• Problem:
Search the records for lines with the word "DIVISER" and copy each match.

• Supplied data:

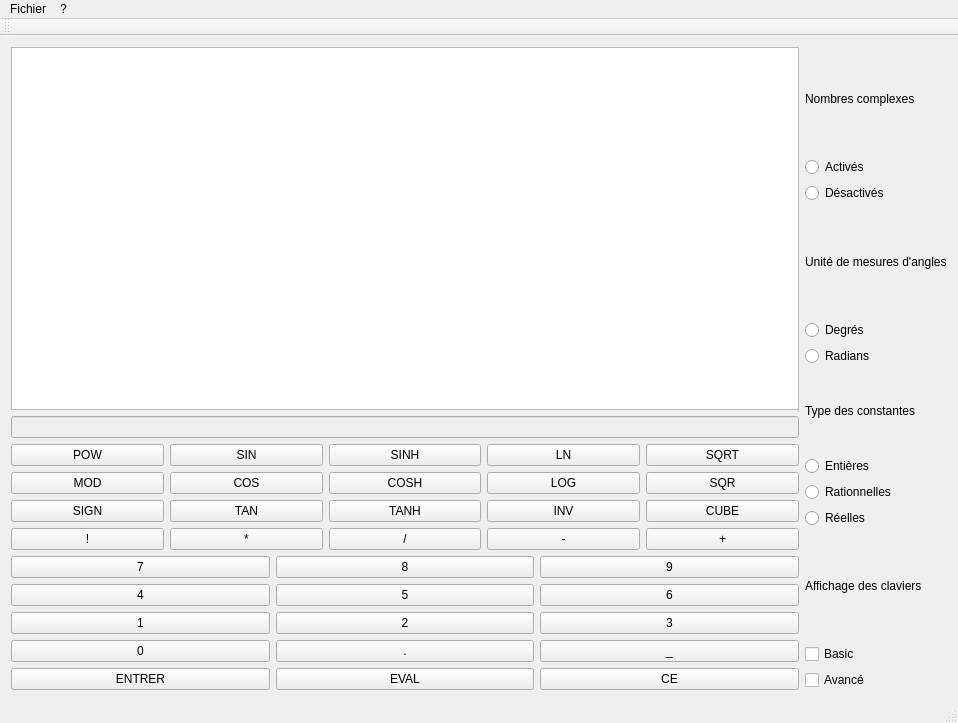
First picture: the form in mainwindow.ui, repository yuntux/lo21-npi, before the edit.
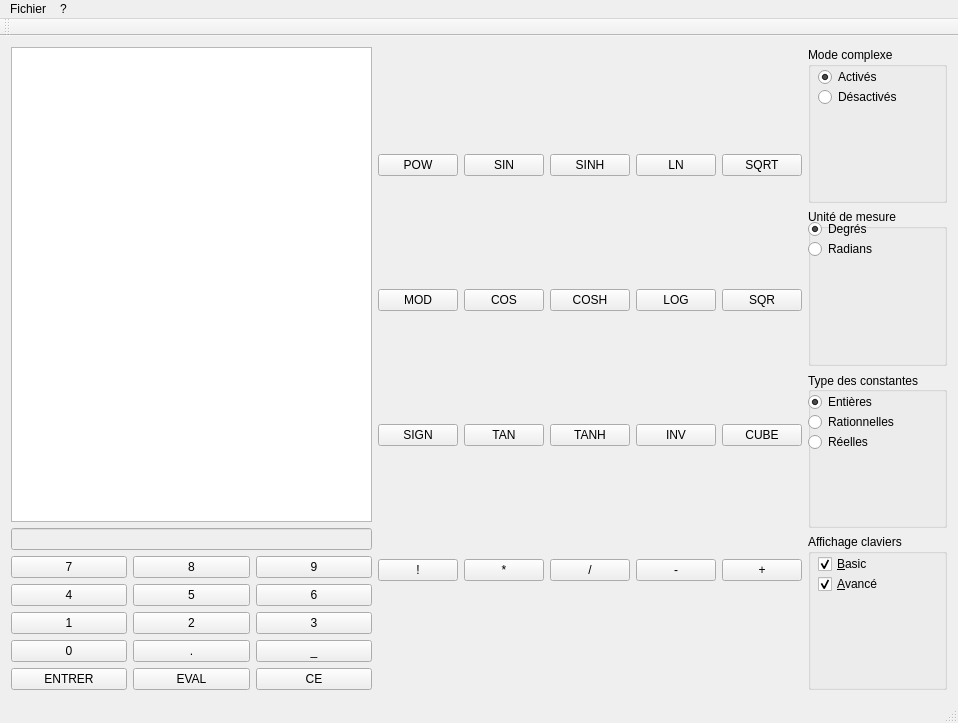
Second picture: the form after the edit.

Commit message: GUI : affichage/masquage des clavier (en cours)

What changed in the file:
```diff
--- a/mainwindow.ui
+++ b/mainwindow.ui
@@ -24,164 +24,8 @@
         </property>
        </widget>
       </item>
-      <item row="3" column="0">
-       <layout class="QGridLayout" name="gridLayout_4">
-        <item row="0" column="0">
-         <widget class="QPushButton" name="pushButton_2">
-          <property name="text">
-           <string>POW</string>
-          </property>
-         </widget>
-        </item>
-        <item row="0" column="4">
-         <widget class="QPushButton" name="pushButton_4">
-          <property name="text">
-           <string>SQRT</string>
-          </property>
-         </widget>
-        </item>
-        <item row="1" column="0">
-         <widget class="QPushButton" name="pushButton_8">
-          <property name="text">
-           <string>MOD</string>
-          </property>
-         </widget>
-        </item>
-        <item row="1" column="4">
-         <widget class="QPushButton" name="pushButton_20">
-          <property name="text">
-           <string>SQR</string>
-          </property>
-         </widget>
-        </item>
-        <item row="1" column="2">
-         <widget class="QPushButton" name="pushButton_21">
-          <property name="text">
-           <string>COSH</string>
-          </property>
-         </widget>
-        </item>
-        <item row="0" column="2">
-         <widget class="QPushButton" name="pushButton_22">
-          <property name="text">
-           <string>SINH</string>
-          </property>
-         </widget>
-        </item>
-        <item row="0" column="3">
-         <widget class="QPushButton" name="pushButton_23">
-          <property name="text">
-           <string>LN</string>
-          </property>
-         </widget>
-        </item>
-        <item row="1" column="3">
-         <widget class="QPushButton" name="pushButton_24">
-          <property name="text">
-           <string>LOG</string>
-          </property>
-         </widget>
-        </item>
-        <item row="0" column="1">
-         <widget class="QPushButton" name="pushButton_25">
-          <property name="text">
-           <string>SIN</string>
-          </property>
-         </widget>
-        </item>
-        <item row="1" column="1">
-         <widget class="QPushButton" name="pushButton_26">
-          <property name="text">
-           <string>COS</string>
-          </property>
-         </widget>
-        </item>
-        <item row="2" column="0">
-         <widget class="QPushButton" name="pushButton_27">
-          <property name="text">
-           <string>SIGN</string>
-          </property>
-         </widget>
-        </item>
-        <item row="2" column="1">
-         <widget class="QPushButton" name="pushButton_28">
-          <property name="text">
-           <string>TAN</string>
-          </property>
-         </widget>
-        </item>
-        <item row="2" column="2">
-         <widget class="QPushButton" name="pushButton_29">
-          <property name="text">
-           <string>TANH</string>
-          </property>
-         </widget>
-        </item>
-        <item row="2" column="3">
-         <widget class="QPushButton" name="pushButton_30">
-          <property name="text">
-           <string>INV</string>
-          </property>
-         </widget>
-        </item>
-        <item row="2" column="4">
-         <widget class="QPushButton" name="pushButton_31">
-          <property name="text">
-           <string>CUBE</string>
-          </property>
-         </widget>
-        </item>
-        <item row="3" column="0">
-         <widget class="QPushButton" name="FACTORIEL">
-          <property name="text">
-           <string>!</string>
-          </property>
-          <property name="shortcut">
-           <string>!</string>
-          </property>
-         </widget>
-        </item>
-        <item row="3" column="2">
-         <widget class="QPushButton" name="DIVISER">
-          <property name="text">
-           <string>/</string>
-          </property>
-          <property name="shortcut">
-           <string>/</string>
-          </property>
-         </widget>
-        </item>
-        <item row="3" column="1">
-         <widget class="QPushButton" name="MULTIPLIER">
-          <property name="text">
-           <string>*</string>
-          </property>
-          <property name="shortcut">
-           <string>*</string>
-          </property>
-         </widget>
-        </item>
-        <item row="3" column="3">
-         <widget class="QPushButton" name="SOUSTRAIRE">
-          <property name="text">
-           <string>-</string>
-          </property>
-          <property name="shortcut">
-           <string>-</string>
-          </property>
-         </widget>
-        </item>
-        <item row="3" column="4">
-         <widget class="QPushButton" name="ADDITIONNER">
-          <property name="text">
-           <string>+</string>
-          </property>
-          <property name="shortcut">
-           <string>+</string>
-          </property>
-         </widget>
-        </item>
-       </layout>
+      <item row="1" column="0">
+       <widget class="QListWidget" name="listWidget"/>
       </item>
       <item row="4" column="0">
        <layout class="QGridLayout" name="gridLayout_3">
@@ -331,119 +175,340 @@
         </item>
        </layout>
       </item>
+     </layout>
+    </item>
+    <item>
+     <layout class="QGridLayout" name="_clavierAvanceLayout">
+      <item row="0" column="0">
+       <widget class="QPushButton" name="pushButton_2">
+        <property name="text">
+         <string>POW</string>
+        </property>
+       </widget>
+      </item>
       <item row="1" column="0">
-       <widget class="QListWidget" name="listWidget"/>
+       <widget class="QPushButton" name="pushButton_8">
+        <property name="text">
+         <string>MOD</string>
+        </property>
+       </widget>
+      </item>
+      <item row="1" column="4">
+       <widget class="QPushButton" name="pushButton_20">
+        <property name="text">
+         <string>SQR</string>
+        </property>
+       </widget>
+      </item>
+      <item row="1" column="2">
+       <widget class="QPushButton" name="pushButton_21">
+        <property name="text">
+         <string>COSH</string>
+        </property>
+       </widget>
+      </item>
+      <item row="0" column="2">
+       <widget class="QPushButton" name="pushButton_22">
+        <property name="text">
+         <string>SINH</string>
+        </property>
+       </widget>
+      </item>
+      <item row="0" column="3">
+       <widget class="QPushButton" name="pushButton_23">
+        <property name="text">
+         <string>LN</string>
+        </property>
+       </widget>
+      </item>
+      <item row="1" column="3">
+       <widget class="QPushButton" name="pushButton_24">
+        <property name="text">
+         <string>LOG</string>
+        </property>
+       </widget>
+      </item>
+      <item row="0" column="1">
+       <widget class="QPushButton" name="pushButton_25">
+        <property name="text">
+         <string>SIN</string>
+        </property>
+       </widget>
+      </item>
+      <item row="1" column="1">
+       <widget class="QPushButton" name="pushButton_26">
+        <property name="text">
+         <string>COS</string>
+        </property>
+       </widget>
+      </item>
+      <item row="2" column="0">
+       <widget class="QPushButton" name="pushButton_27">
+        <property name="text">
+         <string>SIGN</string>
+        </property>
+       </widget>
+      </item>
+      <item row="2" column="1">
+       <widget class="QPushButton" name="pushButton_28">
+        <property name="text">
+         <string>TAN</string>
+        </property>
+       </widget>
+      </item>
+      <item row="2" column="2">
+       <widget class="QPushButton" name="pushButton_29">
+        <property name="text">
+         <string>TANH</string>
+        </property>
+       </widget>
+      </item>
+      <item row="2" column="3">
+       <widget class="QPushButton" name="pushButton_30">
+        <property name="text">
+         <string>INV</string>
+        </property>
+       </widget>
+      </item>
+      <item row="3" column="0">
+       <widget class="QPushButton" name="FACTORIEL">
+        <property name="text">
+         <string>!</string>
+        </property>
+        <property name="shortcut">
+         <string>!</string>
+        </property>
+       </widget>
+      </item>
+      <item row="3" column="2">
+       <widget class="QPushButton" name="DIVISER">
+        <property name="text">
+         <string>/</string>
+        </property>
+        <property name="shortcut">
+         <string>/</string>
+        </property>
+       </widget>
+      </item>
+      <item row="3" column="1">
+       <widget class="QPushButton" name="MULTIPLIER">
+        <property name="text">
+         <string>*</string>
+        </property>
+        <property name="shortcut">
+         <string>*</string>
+        </property>
+       </widget>
+      </item>
+      <item row="3" column="3">
+       <widget class="QPushButton" name="SOUSTRAIRE">
+        <property name="text">
+         <string>-</string>
+        </property>
+        <property name="shortcut">
+         <string>-</string>
+        </property>
+       </widget>
+      </item>
+      <item row="3" column="4">
+       <widget class="QPushButton" name="ADDITIONNER">
+        <property name="text">
+         <string>+</string>
+        </property>
+        <property name="shortcut">
+         <string>+</string>
+        </property>
+       </widget>
+      </item>
+      <item row="0" column="4">
+       <widget class="QPushButton" name="pushButton_4">
+        <property name="text">
+         <string>SQRT</string>
+        </property>
+       </widget>
+      </item>
+      <item row="2" column="4">
+       <widget class="QPushButton" name="pushButton_31">
+        <property name="text">
+         <string>CUBE</string>
+        </property>
+       </widget>
       </item>
      </layout>
     </item>
     <item>
      <layout class="QVBoxLayout" name="verticalLayout_2">
       <item>
-       <layout class="QVBoxLayout" name="verticalLayout_3">
-        <item>
-         <widget class="QLabel" name="label_3">
-          <property name="text">
-           <string>Nombres complexes</string>
-          </property>
-         </widget>
-        </item>
-        <item>
-         <widget class="QRadioButton" name="radioButton_7">
-          <property name="text">
-           <string>Activés</string>
-          </property>
-         </widget>
-        </item>
-        <item>
-         <widget class="QRadioButton" name="radioButton_6">
-          <property name="text">
-           <string>Désactivés</string>
-          </property>
-         </widget>
-        </item>
-       </layout>
+       <widget class="QGroupBox" name="groupBox_4">
+        <property name="title">
+         <string>Mode complexe</string>
+        </property>
+        <widget class="QRadioButton" name="_modComplexeON">
+         <property name="geometry">
+          <rect>
+           <x>10</x>
+           <y>20</y>
+           <width>143</width>
+           <height>20</height>
+          </rect>
+         </property>
+         <property name="text">
+          <string>Activés</string>
+         </property>
+         <property name="checked">
+          <bool>true</bool>
+         </property>
+        </widget>
+        <widget class="QRadioButton" name="_modComplexeOFF">
+         <property name="geometry">
+          <rect>
+           <x>10</x>
+           <y>40</y>
+           <width>143</width>
+           <height>20</height>
+          </rect>
+         </property>
+         <property name="text">
+          <string>Désactivés</string>
+         </property>
+        </widget>
+       </widget>
       </item>
       <item>
-       <layout class="QVBoxLayout" name="verticalLayout">
-        <item>
-         <widget class="QLabel" name="label">
-          <property name="text">
-           <string>Unité de mesures d'angles</string>
-          </property>
-         </widget>
-        </item>
-        <item>
-         <widget class="QRadioButton" name="radioButton_2">
-          <property name="text">
-           <string>Degrés</string>
-          </property>
-         </widget>
-        </item>
-        <item>
-         <widget class="QRadioButton" name="radioButton">
-          <property name="text">
-           <string>Radians</string>
-          </property>
-         </widget>
-        </item>
-       </layout>
+       <widget class="QGroupBox" name="groupBox">
+        <property name="title">
+         <string>Unité de mesure</string>
+        </property>
+        <widget class="QRadioButton" name="radioButton_2">
+         <property name="geometry">
+          <rect>
+           <x>0</x>
+           <y>10</y>
+           <width>161</width>
+           <height>20</height>
+          </rect>
+         </property>
+         <property name="text">
+          <string>Degrés</string>
+         </property>
+         <property name="checked">
+          <bool>true</bool>
+         </property>
+        </widget>
+        <widget class="QRadioButton" name="radioButton">
+         <property name="geometry">
+          <rect>
+           <x>0</x>
+           <y>30</y>
+           <width>161</width>
+           <height>20</height>
+          </rect>
+         </property>
+         <property name="text">
+          <string>Radians</string>
+         </property>
+        </widget>
+        <zorder>radioButton_2</zorder>
+        <zorder>radioButton</zorder>
+        <zorder>groupBox_4</zorder>
+       </widget>
       </item>
       <item>
-       <layout class="QVBoxLayout" name="verticalLayout_6">
-        <item>
-         <widget class="QLabel" name="label_2">
-          <property name="text">
-           <string>Type des constantes</string>
-          </property>
-         </widget>
-        </item>
-        <item>
-         <widget class="QRadioButton" name="radioButton_3">
-          <property name="text">
-           <string>Entières</string>
-          </property>
-         </widget>
-        </item>
-        <item>
-         <widget class="QRadioButton" name="radioButton_4">
-          <property name="text">
-           <string>Rationnelles</string>
-          </property>
-         </widget>
-        </item>
-        <item>
-         <widget class="QRadioButton" name="radioButton_5">
-          <property name="text">
-           <string>Réelles</string>
-          </property>
-         </widget>
-        </item>
-       </layout>
+       <widget class="QGroupBox" name="groupBox_2">
+        <property name="title">
+         <string>Type des constantes</string>
+        </property>
+        <property name="alignment">
+         <set>Qt::AlignJustify|Qt::AlignVCenter</set>
+        </property>
+        <property name="flat">
+         <bool>false</bool>
+        </property>
+        <property name="checkable">
+         <bool>false</bool>
+        </property>
+        <widget class="QRadioButton" name="radioButton_3">
+         <property name="geometry">
+          <rect>
+           <x>0</x>
+           <y>20</y>
+           <width>143</width>
+           <height>20</height>
+          </rect>
+         </property>
+         <property name="text">
+          <string>Entières</string>
+         </property>
+         <property name="checked">
+          <bool>true</bool>
+         </property>
+        </widget>
+        <widget class="QRadioButton" name="radioButton_4">
+         <property name="geometry">
+          <rect>
+           <x>0</x>
+           <y>40</y>
+           <width>143</width>
+           <height>20</height>
+          </rect>
+         </property>
+         <property name="text">
+          <string>Rationnelles</string>
+         </property>
+        </widget>
+        <widget class="QRadioButton" name="radioButton_5">
+         <property name="geometry">
+          <rect>
+           <x>0</x>
+           <y>60</y>
+           <width>143</width>
+           <height>20</height>
+          </rect>
+         </property>
+         <property name="text">
+          <string>Réelles</string>
+         </property>
+        </widget>
+       </widget>
       </item>
       <item>
-       <layout class="QVBoxLayout" name="verticalLayout_4">
-        <item>
-         <widget class="QLabel" name="label_4">
-          <property name="text">
-           <string>Affichage des claviers</string>
-          </property>
-         </widget>
-        </item>
-        <item>
-         <widget class="QCheckBox" name="checkBox">
-          <property name="text">
-           <string>Basic</string>
-          </property>
-         </widget>
-        </item>
-        <item>
-         <widget class="QCheckBox" name="checkBox_2">
-          <property name="text">
-           <string>Avancé</string>
-          </property>
-         </widget>
-        </item>
-       </layout>
+       <widget class="QGroupBox" name="groupBox_3">
+        <property name="title">
+         <string>Affichage claviers</string>
+        </property>
+        <widget class="QCheckBox" name="_clavierBasic">
+         <property name="geometry">
+          <rect>
+           <x>10</x>
+           <y>20</y>
+           <width>143</width>
+           <height>20</height>
+          </rect>
+         </property>
+         <property name="text">
+          <string>&amp;Basic</string>
+         </property>
+         <property name="checked">
+          <bool>true</bool>
+         </property>
+        </widget>
+        <widget class="QCheckBox" name="_clavierAvance">
+         <property name="geometry">
+          <rect>
+           <x>10</x>
+           <y>40</y>
+           <width>143</width>
+           <height>20</height>
+          </rect>
+         </property>
+         <property name="text">
+          <string>&amp;Avancé</string>
+         </property>
+         <property name="checked">
+          <bool>true</bool>
+         </property>
+        </widget>
+       </widget>
       </item>
      </layout>
     </item>
```
Left out of the diff: 4 changed lines with no effect on the pictures. The commit also changes 5 other files.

• Response for this exercise:
-         <widget class="QPushButton" name="DIVISER">
+       <widget class="QPushButton" name="DIVISER">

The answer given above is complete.